The last race came, four runners: three boys and a girl. The boys complained to the coach. They didn’t want to run against her. They didn’t want to hurt her feelings. They were boys. Of course, they were going to win.
The girl was happy when she ran. She felt free. She felt good. She laughed as the air pushed her hair out behind her. Running was joy.
Line up: lane 1 boy, lane 2 boy, lane 3 girl, lane 4 boy.
Ready, Set, Go…
The fastest boy, the one they knew would win was in Lane 1, on the end. But who would be 2nd, 3rd & 4th?
The girl was next out of the gate and holding her own. Until the boy in lane 4 pulled on the girl’s shirt, then the boy in lane 2 pulled on it too. The boy in lane 2 kicked her in the calf. She slowed for a second. The boy in lane 4 put his arm out to hold her back.
The coach yelled, 1st Place, Lane 1. 2nd Place, Lane 4. 3rd Place, Lane 3. 4th Place, Lane 2. The boys all gave each other the high-five.
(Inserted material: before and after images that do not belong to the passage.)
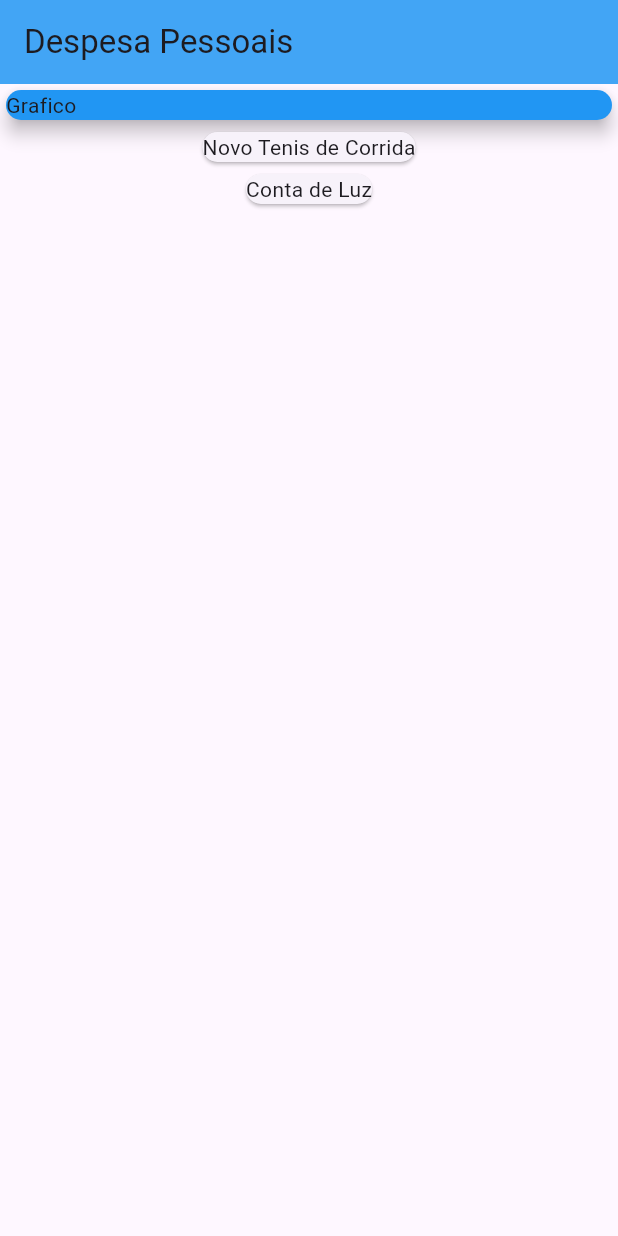
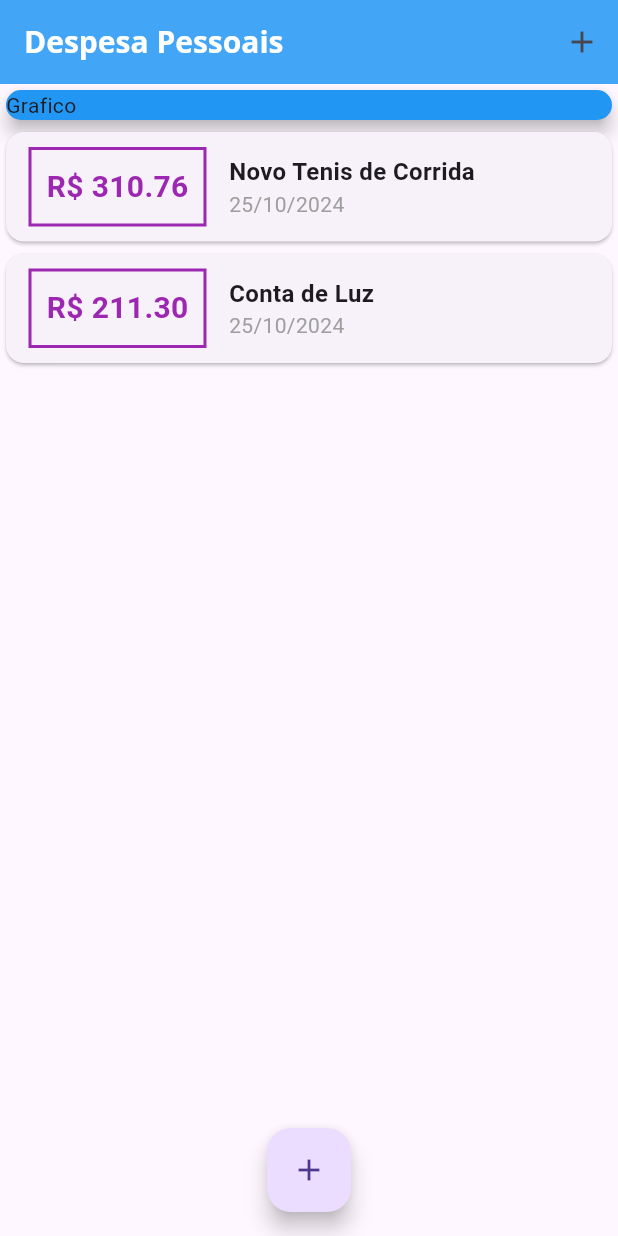
Before and after one commit to eduardoztt/Despesas-Pessoais, a Flutter app: the screen it shows after launch, on a phone screen of 412 x 824 dp. Run offline on Flutter 3.47's test engine with Material 3 defaults, Android fonts, the phone set to English and light mode, and no system bars.

Commit message:
fatorado o codigo, adicionado os gastos em uma recyclerView e feito um ButtonSheet para o formulario de adicionar novos gastos

```diff
--- /dev/null
+++ b/lib/components/transaction_list.dart
@@ -0,0 +1,67 @@
+import 'package:flutter/material.dart';
+import 'package:flutter/widgets.dart';
+import '../models/transaction.dart';
+import 'package:intl/intl.dart';
+
+class TransactionList extends StatelessWidget {
+  final List<Transaction> transaction;
+
+  const TransactionList(this.transaction, {super.key});
+
+  @override
+  Widget build(BuildContext context) {
+    return SizedBox(
+      height: 300,
+      child: ListView.builder(
+        itemCount: transaction.length,
+        itemBuilder: (ctx, index) {
+          final tr = transaction[index];
+          return Card(
+            child: Row(
+              children: [
+                Container(
+                  margin: const EdgeInsets.symmetric(
+                    horizontal: 15,
+                    vertical: 10,
+                  ),
+                  decoration: BoxDecoration(
+                      border: Border.all(
+                    color: Colors.purple,
+                    width: 2,
+                  )),
+                  padding: const EdgeInsets.all(10),
+                  child: Text(
+                    'R\$ ${tr.value.toStringAsFixed(2)}',
+                    style: const TextStyle(
+                      fontWeight: FontWeight.bold,
+                      fontSize: 20,
+                      color: Colors.purple,
+                    ),
+                  ),
+                ),
+                Column(
+                  crossAxisAlignment: CrossAxisAlignment.start,
+                  children: [
+                    Text(
+                      tr.title,
+                      style: const TextStyle(
+                        fontSize: 16,
+                        fontWeight: FontWeight.bold,
+                      ),
+                    ),
+                    Text(
+                      DateFormat('d/M/y').format(tr.date),
+                      style: const TextStyle(
+                        color: Colors.grey,
+                      ),
+                    )
+                  ],
+                )
+              ],
+            ),
+          );
+        },
+      ),
+    );
+  }
+}
--- a/lib/main.dart
+++ b/lib/main.dart
@@ -1,17 +1,54 @@
-import 'package:despesas_pessoais/models/transaction.dart';
+import 'package:despesas_pessoais/components/transaction_form.dart';
 import 'package:flutter/widgets.dart';
 import 'package:flutter/material.dart';
+import './components/transaction_list.dart';
+import '../models/transaction.dart';
+import 'dart:math';
 
 main() => runApp(ExpensesApp());
 
 class ExpensesApp extends StatelessWidget {
+  const ExpensesApp({super.key});
+
   @override
   Widget build(BuildContext context) {
-    return MaterialApp(home: MyHomePage());
+    final ThemeData tema = ThemeData();
+
+    return MaterialApp(
+      home: MyHomePage(),
+      theme: tema.copyWith(
+        colorScheme: tema.colorScheme.copyWith(
+          primary: Colors.purple,
+          secondary: Colors.amber,
+        ),
+        textTheme: tema.textTheme.copyWith(
+          titleLarge: const TextStyle(
+            fontFamily: 'OpenSans',
+            fontSize: 18,
+            fontWeight: FontWeight.bold,
+            color: Colors.black,
+          ),
+        ),
+        appBarTheme: const AppBarTheme(
+          titleTextStyle: TextStyle(
+            fontFamily: 'OpenSans',
+            fontSize: 20,
+            fontWeight: FontWeight.bold,
+          ),
+        ),
+      ),
+    );
   }
 }
 
-class MyHomePage extends StatelessWidget {
+class MyHomePage extends StatefulWidget {
+  const MyHomePage({super.key});
+
+  @override
+  State<MyHomePage> createState() => _MyHomePageState();
+}
+
+class _MyHomePageState extends State<MyHomePage> {
   final _transaction = [
     Transaction(
         id: 't1',
@@ -22,31 +59,62 @@ class MyHomePage extends StatelessWidget {
         id: 't2', title: 'Conta de Luz', value: 211.30, date: DateTime.now()),
   ];
 
+  _openTransactionFormModal(BuildContext context) {
+    showModalBottomSheet(
+        context: context,
+        builder: (_) {
+          return TransactionForm(_addTransaction);
+        });
+  }
+
+  _addTransaction(String title, double value) {
+    final newTransaction = Transaction(
+      id: '',
+      title: title,
+      value: value,
+      date: DateTime.now(),
+    );
+
+    setState(() {
+      _transaction.add(newTransaction);
+    });
+
+    Navigator.of(context).pop();
+  }
+
   @override
   Widget build(BuildContext context) {
     return Scaffold(
-        appBar: AppBar(
-          title: Text('Despesa Pessoais'),
-          backgroundColor: Colors.blue[400],
-        ),
-        body: Column(
+      appBar: AppBar(
+        title: const Text('Despesa Pessoais'),
+        backgroundColor: Colors.blue[400],
+        actions: [
+          IconButton(
+            onPressed: () => _openTransactionFormModal(context),
+            icon: const Icon(Icons.add),
+          ),
+        ],
+      ),
+      body: SingleChildScrollView(
+        child: Column(
           children: [
-            Container(
+            SizedBox(
               width: double.infinity,
-              child: Card(
+              child: const Card(
                 color: Colors.blue,
+                elevation: 5,
                 child: Text('Grafico'),
-                elevation: 5,
               ),
             ),
-            Column(
-              children: _transaction.map((tr) {
-                return Card(
-                  child: Text(tr.title),
-                );
-              }).toList(),
-            )
+            TransactionList(_transaction),
           ],
-        ));
+        ),
+      ),
+      floatingActionButton: FloatingActionButton(
+        child: const Icon(Icons.add),
+        onPressed: () => _openTransactionFormModal(context),
+      ),
+      floatingActionButtonLocation: FloatingActionButtonLocation.centerFloat,
+    );
   }
 }
```
Also changed, not shown: lib/components/transaction_form.dart (added, +69 -0 lines), pubspec.yaml (+12 -7 lines), assets/fontes/OpenSans-Bold.ttf (added), assets/fontes/OpenSans-Regular.ttf (added), assets/fontes/Quicksand-Bold.ttf (added), assets/fontes/Quicksand-Light.ttf (added), assets/fontes/Quicksand-Medium.ttf (added), assets/fontes/Quicksand-Regular.ttf (added), pubspec.lock.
The girl looked at the coach. “That’s not right.”
“That’s just the way it is,” he said.
The boys laughed. They thought they had won. Culturally, perhaps, but in the larger scheme of things, they were the big losers.
Until the boys make amends, she decided to not run with them again. At any time she could run with them. But until the time when they make it right, she runs for herself. She’s free and she loves the feel of the wind in her hair.